Last week in the case of Workpac v Rossato the High Court unanimously upheld the appeal of the employer Workpac and ruled that the employee in question was a casual employee.

In several related decisions delivered by the Federal Court since 2018 it had been held that:

  • the employee working in the mining industry on shift arrangements determined well in advance was a permanent employee and entitled to the type of entitlements enjoyed by permanent employees such as annual leave; and
  • the employer was not entitled to offset the casual loadings it had paid the employee against the annual leave and other entitlements.

The High Court took the view that the fact that shifts may have been set well in advance was not of itself determinative of whether the relationship was that of permanent employment. Nor was the fact that the employment had become relatively systematic and continuous. Indeed the High Court regarded each of the shifts as separate assignments and not an advance commitment of ongoing work. Further, the High Court considered that the Federal Court had placed too little weight on the fact that the parties had contractually agreed that the relationship was that of casual employment.

In March of this year in response to the Federal Court decision the Commonwealth Government had amended the Fair Work Act to create a new statutory and retrospective definition of casual employment and which is similar in many respects to the view of casual employment expressed by the High Court. Under the legislation an employee will be classified as a casual if an offer of employment gives no firm advance commitment to regular work. And in determining whether the offer of employment makes no firm advance commitment of regular work the matters to take into account are as follows:

  • whether the employee can elect to accept or reject work;
  • whether the employee will work as required according to the needs of the employer;
  • whether the employment is described as casual employment; and
  • whether the employee will receive a casual loading.

The legislation stipulates that the question of whether or not an employee is a casual employee is assessed on the basis of the offer of employment not on the basis of any subsequent conduct of either party.

The legislation also introduced an obligation on employers (other than small businesses with less than fifteen staff) to offer permanent employment to casuals with at least 12 months employment if they had been working a regular pattern of hours. A six month transitional period was provided for but which expires on 27 September 2021. Employers will need to comply with their obligation to offer permanent employment by this date unless they have "reasonable business grounds" not to do so.

Take away points for employers

  • review your casual employment contracts to ensure they meet the tests stipulated in the legislation.
  • ensure compliance with any obligations under the legislation to offer permanent employment to casuals by the looming deadline of 27 September 2021.

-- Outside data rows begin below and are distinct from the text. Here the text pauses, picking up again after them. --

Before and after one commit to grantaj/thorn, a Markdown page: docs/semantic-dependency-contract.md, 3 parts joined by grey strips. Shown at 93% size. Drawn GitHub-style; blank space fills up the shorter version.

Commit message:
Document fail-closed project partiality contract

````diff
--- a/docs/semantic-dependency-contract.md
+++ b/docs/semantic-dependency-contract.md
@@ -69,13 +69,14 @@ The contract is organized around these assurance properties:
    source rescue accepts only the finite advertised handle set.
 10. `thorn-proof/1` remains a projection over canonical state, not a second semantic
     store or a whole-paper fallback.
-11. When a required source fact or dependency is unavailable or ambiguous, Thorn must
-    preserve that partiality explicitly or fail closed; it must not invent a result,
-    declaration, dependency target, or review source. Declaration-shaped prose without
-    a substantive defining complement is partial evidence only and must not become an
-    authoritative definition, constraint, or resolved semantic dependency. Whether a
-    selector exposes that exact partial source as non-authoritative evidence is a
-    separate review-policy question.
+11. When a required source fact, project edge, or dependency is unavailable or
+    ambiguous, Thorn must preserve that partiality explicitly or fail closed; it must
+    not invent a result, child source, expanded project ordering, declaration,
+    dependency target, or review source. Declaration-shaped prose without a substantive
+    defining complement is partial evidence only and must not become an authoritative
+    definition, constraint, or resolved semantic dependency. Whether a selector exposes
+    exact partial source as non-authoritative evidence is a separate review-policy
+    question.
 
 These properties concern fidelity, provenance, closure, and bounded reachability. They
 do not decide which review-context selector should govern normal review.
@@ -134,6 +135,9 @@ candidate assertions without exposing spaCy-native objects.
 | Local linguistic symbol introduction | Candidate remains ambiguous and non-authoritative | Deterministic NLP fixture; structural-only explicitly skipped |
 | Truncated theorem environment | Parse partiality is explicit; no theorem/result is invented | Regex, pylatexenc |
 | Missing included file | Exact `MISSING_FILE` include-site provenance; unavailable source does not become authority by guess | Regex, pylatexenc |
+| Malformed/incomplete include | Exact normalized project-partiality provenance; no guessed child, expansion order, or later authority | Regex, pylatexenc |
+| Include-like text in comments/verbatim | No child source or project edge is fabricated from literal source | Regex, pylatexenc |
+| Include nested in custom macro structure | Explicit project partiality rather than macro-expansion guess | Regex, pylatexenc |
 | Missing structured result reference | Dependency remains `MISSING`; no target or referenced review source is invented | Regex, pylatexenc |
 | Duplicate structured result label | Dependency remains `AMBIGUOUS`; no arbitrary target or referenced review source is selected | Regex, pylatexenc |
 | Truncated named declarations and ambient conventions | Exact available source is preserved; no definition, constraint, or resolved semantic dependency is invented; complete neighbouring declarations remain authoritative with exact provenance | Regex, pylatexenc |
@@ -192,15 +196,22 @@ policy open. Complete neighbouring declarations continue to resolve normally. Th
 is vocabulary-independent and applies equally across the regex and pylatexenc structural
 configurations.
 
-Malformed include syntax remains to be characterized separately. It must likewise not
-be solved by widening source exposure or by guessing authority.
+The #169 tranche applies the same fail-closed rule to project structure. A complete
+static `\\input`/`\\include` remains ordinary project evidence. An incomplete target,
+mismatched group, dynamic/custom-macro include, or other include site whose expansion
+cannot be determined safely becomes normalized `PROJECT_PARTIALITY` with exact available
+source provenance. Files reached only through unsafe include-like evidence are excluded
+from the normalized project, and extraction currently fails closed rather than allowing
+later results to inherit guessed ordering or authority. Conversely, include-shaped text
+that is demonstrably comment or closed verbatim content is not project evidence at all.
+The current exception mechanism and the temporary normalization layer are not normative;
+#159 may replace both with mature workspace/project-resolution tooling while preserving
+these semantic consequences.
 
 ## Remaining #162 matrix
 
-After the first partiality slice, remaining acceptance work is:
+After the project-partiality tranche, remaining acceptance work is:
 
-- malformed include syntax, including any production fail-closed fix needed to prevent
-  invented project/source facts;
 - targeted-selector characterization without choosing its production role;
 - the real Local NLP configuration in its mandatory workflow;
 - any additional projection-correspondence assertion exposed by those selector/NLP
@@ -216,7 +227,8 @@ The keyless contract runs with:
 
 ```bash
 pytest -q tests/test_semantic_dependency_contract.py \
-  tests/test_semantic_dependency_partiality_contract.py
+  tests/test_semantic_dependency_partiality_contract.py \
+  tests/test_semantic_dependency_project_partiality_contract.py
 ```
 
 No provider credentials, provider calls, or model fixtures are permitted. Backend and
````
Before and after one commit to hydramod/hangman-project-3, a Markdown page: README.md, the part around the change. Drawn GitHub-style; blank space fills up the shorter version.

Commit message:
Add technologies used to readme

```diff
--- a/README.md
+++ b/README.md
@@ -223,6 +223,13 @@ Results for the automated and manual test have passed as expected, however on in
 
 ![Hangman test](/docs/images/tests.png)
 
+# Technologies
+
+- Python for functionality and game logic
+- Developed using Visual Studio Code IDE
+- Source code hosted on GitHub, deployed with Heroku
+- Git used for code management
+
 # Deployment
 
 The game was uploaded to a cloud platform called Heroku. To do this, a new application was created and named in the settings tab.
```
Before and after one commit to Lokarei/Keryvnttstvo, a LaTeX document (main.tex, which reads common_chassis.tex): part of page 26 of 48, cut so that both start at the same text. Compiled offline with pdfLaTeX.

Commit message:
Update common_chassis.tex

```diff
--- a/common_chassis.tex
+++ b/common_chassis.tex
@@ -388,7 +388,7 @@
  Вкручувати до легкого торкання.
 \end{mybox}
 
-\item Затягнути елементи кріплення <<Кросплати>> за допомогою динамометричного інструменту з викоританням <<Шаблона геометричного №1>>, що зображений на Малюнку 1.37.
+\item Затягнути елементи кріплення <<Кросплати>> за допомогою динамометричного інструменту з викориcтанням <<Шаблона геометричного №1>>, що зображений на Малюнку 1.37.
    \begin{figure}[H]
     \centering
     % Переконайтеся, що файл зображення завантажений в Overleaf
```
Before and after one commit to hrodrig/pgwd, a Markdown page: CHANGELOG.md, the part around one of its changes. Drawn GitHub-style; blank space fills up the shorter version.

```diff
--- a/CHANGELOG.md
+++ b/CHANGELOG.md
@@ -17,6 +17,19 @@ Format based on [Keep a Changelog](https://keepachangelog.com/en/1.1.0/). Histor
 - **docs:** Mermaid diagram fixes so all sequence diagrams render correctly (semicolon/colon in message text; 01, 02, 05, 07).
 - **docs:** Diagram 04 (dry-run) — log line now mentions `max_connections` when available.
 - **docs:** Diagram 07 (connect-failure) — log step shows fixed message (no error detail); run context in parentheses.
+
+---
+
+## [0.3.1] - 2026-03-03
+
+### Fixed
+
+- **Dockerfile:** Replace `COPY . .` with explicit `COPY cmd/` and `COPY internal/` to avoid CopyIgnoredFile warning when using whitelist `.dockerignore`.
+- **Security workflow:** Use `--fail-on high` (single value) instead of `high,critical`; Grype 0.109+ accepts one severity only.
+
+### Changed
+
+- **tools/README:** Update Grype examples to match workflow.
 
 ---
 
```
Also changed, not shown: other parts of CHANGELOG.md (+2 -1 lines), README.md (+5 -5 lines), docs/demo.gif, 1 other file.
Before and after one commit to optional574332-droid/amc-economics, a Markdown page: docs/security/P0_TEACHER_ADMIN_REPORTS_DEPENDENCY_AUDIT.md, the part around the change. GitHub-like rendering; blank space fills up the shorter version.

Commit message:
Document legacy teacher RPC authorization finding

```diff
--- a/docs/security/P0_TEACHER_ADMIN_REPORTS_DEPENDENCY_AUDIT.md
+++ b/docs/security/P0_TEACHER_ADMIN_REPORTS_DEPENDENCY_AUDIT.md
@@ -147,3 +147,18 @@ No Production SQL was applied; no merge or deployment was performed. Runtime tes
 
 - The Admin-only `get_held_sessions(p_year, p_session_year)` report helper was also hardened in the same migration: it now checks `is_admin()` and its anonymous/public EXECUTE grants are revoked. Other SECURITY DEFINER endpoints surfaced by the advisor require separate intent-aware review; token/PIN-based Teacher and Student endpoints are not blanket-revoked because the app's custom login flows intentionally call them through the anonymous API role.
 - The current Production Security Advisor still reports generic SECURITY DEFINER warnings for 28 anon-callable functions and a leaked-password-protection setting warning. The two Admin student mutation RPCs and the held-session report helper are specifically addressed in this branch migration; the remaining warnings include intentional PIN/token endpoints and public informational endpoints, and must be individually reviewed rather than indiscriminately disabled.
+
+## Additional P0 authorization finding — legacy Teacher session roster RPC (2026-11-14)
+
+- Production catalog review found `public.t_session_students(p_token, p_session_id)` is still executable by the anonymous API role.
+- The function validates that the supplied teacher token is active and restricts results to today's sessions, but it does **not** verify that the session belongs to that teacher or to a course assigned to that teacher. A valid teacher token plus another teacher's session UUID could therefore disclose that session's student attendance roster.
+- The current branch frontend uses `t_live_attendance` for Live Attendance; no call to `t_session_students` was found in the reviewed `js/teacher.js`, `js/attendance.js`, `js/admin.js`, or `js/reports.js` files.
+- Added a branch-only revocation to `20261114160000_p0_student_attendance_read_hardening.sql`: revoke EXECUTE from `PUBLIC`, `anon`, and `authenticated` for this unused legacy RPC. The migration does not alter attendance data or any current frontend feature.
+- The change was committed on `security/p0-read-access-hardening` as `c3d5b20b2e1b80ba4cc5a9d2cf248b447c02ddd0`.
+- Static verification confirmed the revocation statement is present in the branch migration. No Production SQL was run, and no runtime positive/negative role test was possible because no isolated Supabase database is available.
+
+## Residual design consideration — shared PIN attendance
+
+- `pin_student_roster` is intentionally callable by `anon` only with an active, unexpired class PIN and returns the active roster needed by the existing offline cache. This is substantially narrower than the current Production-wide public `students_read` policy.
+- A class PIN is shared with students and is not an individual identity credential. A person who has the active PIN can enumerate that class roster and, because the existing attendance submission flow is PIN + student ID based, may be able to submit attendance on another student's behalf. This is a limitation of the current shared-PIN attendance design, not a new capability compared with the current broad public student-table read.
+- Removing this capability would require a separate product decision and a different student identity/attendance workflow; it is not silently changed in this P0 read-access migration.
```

The content of this article is intended to provide a general guide to the subject matter. Specialist advice should be sought about your specific circumstances.